New Delhi hosted the CII-Export Import Bank Africa Conclave, an annual converge now in its 9th edition, where more than 500 projects worth some $70 billion were discussed by 900 delegates from 45 countries.
Beijing, on its part, set the stage for President Xi Jinping's visit to Africa beginning Sunday, his second overseas, hosting the Forum on Chinese Businesses in Africa and dangling lines of credit worth $20 billion. A blunt warning that investing businessmen must learn to behave followed!
The charge of the elephant remains a modest mix of development assistance (India's national budget for next fiscal assigns a modest Rs.300 crore or $54 million for Africa), lines of credit via the Export-Import Bank, and hopes that the famed Indian entrepreneurial class will manage to deliver like their predecessors have done over the decades, more often than not without state backing.
The dragon, true to form, hisses loud enough for the world to take notice, with a politico-corporate cabal led by some of the largest contingents of stationed diplomats and state-owned banks loading benign – and often fuzzy – interest regimes to sweeten the deal.
The result? Two-way trade has ballooned from about $10 billion in 2000 to almost $200 billion in 2012. Africa is now Beijing's second largest project contracting market and the fourth largest investment destination. As per data cited until April 2012, its accumulative investment in Africa had reached $15.3 billion, compared to none just over a decade ago.
India's bilateral trade with Africa has no doubt witnessed a five-fold increase in the past seven years. But it still stands at $65 billion. The target has been set now at $100 billion by 2015, against $90 billion earmarked earlier.
Despite the asymmetry between the Asian competitors, Africa isn't eating off Beijing's hand. Evidence lies in the unusual warning from the Chinese vice foreign minister to businessmen Monday.

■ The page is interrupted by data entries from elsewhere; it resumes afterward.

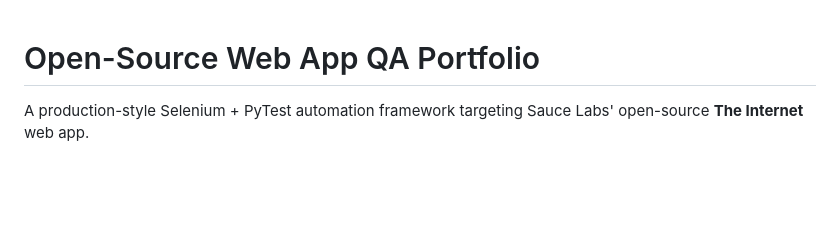
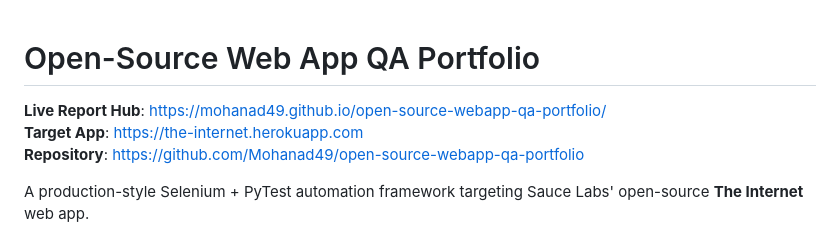
Before and after one commit to Mohanad49/open-source-webapp-qa-portfolio, a Markdown page: README.md, the part around the change. GitHub-like rendering; blank space fills up the shorter version.

Commit message:
Update README with project links
Added live report hub, target app, and repository links.

```diff
--- a/README.md
+++ b/README.md
@@ -1,4 +1,8 @@
 # Open-Source Web App QA Portfolio
+
+**Live Report Hub**: https://mohanad49.github.io/open-source-webapp-qa-portfolio/ <br>
+**Target App**: https://the-internet.herokuapp.com <br>
+**Repository**: https://github.com/Mohanad49/open-source-webapp-qa-portfolio
 
 A production-style Selenium + PyTest automation framework targeting Sauce Labs' open-source **The Internet** web app.
 
```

"Build a better corporate image. Every Chinese company and individual is a spokesperson for China. Chinese businesses in Africa are generally doing well promoting the development of local communities. But they are certainly not without shortcomings," China's Vice Minister for Foreign Affairs Zhai Jun told his audience in Beijing.

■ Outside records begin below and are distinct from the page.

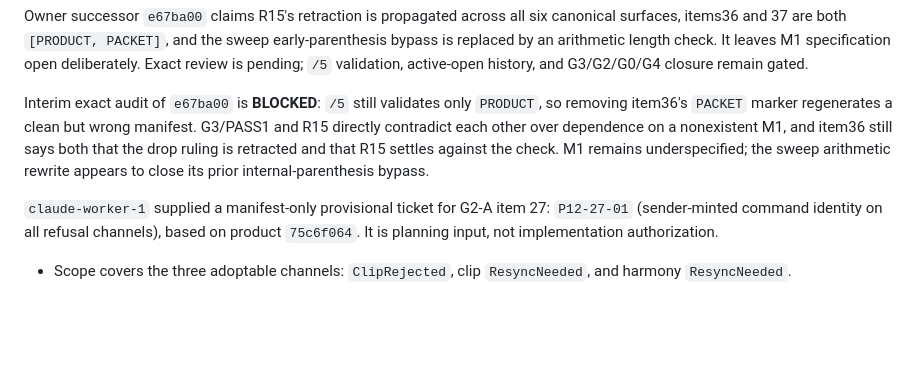
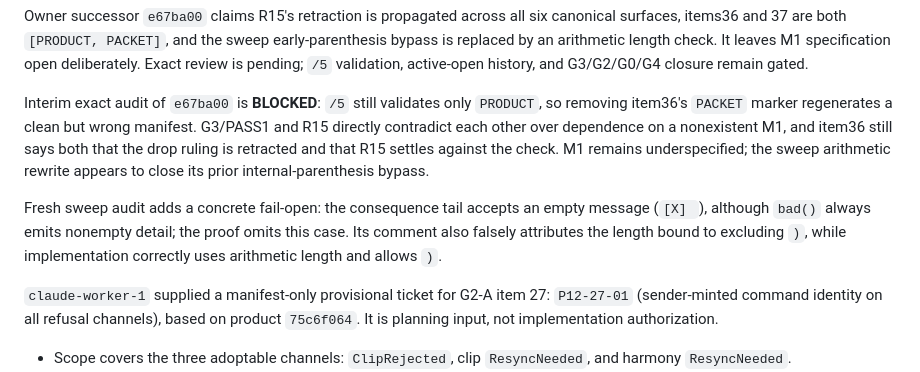
Before and after one commit to unidaw/unidaw, a Markdown page: ARCHITECTURE_EXCELLENCE_LEDGER.md, the part around the change. GitHub-like rendering; blank space fills up the shorter version.

Commit message:
record e67ba00 sweep fail-open

```diff
--- a/ARCHITECTURE_EXCELLENCE_LEDGER.md
+++ b/ARCHITECTURE_EXCELLENCE_LEDGER.md
@@ -594,6 +594,12 @@ nonexistent M1, and item36 still says both that the drop ruling is retracted and
 that R15 settles against the check. M1 remains underspecified; the sweep
 arithmetic rewrite appears to close its prior internal-parenthesis bypass.
 
+Fresh sweep audit adds a concrete fail-open: the consequence tail accepts an
+empty message (`[X] `), although `bad()` always emits nonempty detail; the
+proof omits this case. Its comment also falsely attributes the length bound to
+excluding `)`, while implementation correctly uses arithmetic length and allows
+`)`.
+
 `claude-worker-1` supplied a manifest-only provisional ticket for G2-A item 27:
 `P12-27-01` (sender-minted command identity on all refusal channels), based on
 product `75c6f064`. It is planning input, not implementation authorization.
```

"I hope Chinese businesses will further strengthen self-discipline, improve internal management and win the market with integrity and quality, rather than only seeking one-off deals. I want to see a Chinese business community that complies with local laws, respects local customs and traditions, understands the importance of improved labour practices and environmental protection, enables more local participation in operation, and readily gives back to the local communities," he said.
"The practice of abandoning the country immediately after taking some quick returns is nothing but short-sightedness. It is even more unethical to 'drain the pond in order to catch all the fish'."
In contrast, the scourge of near-sightedness and one-off deals is alien to Indian business. But given the dragon's deeper pockets, the pushback from Africa's opinion leaders is increasingly acerbic.
"Africa must shake off its romantic view of China and accept Beijing is a competitor as much as a partner and capable of the same exploitative practices as the old colonial powers," Nigeria's central bank governor warned earlier this month.
Reflecting the shifting views of senior African officials who fear the continent's anaemic industrial sector is being battered by cheap Chinese imports, Lamido Sanusi wrote a scathing essay in The Financial Times. "Africa is opening itself up to a new form of imperialism," he complained.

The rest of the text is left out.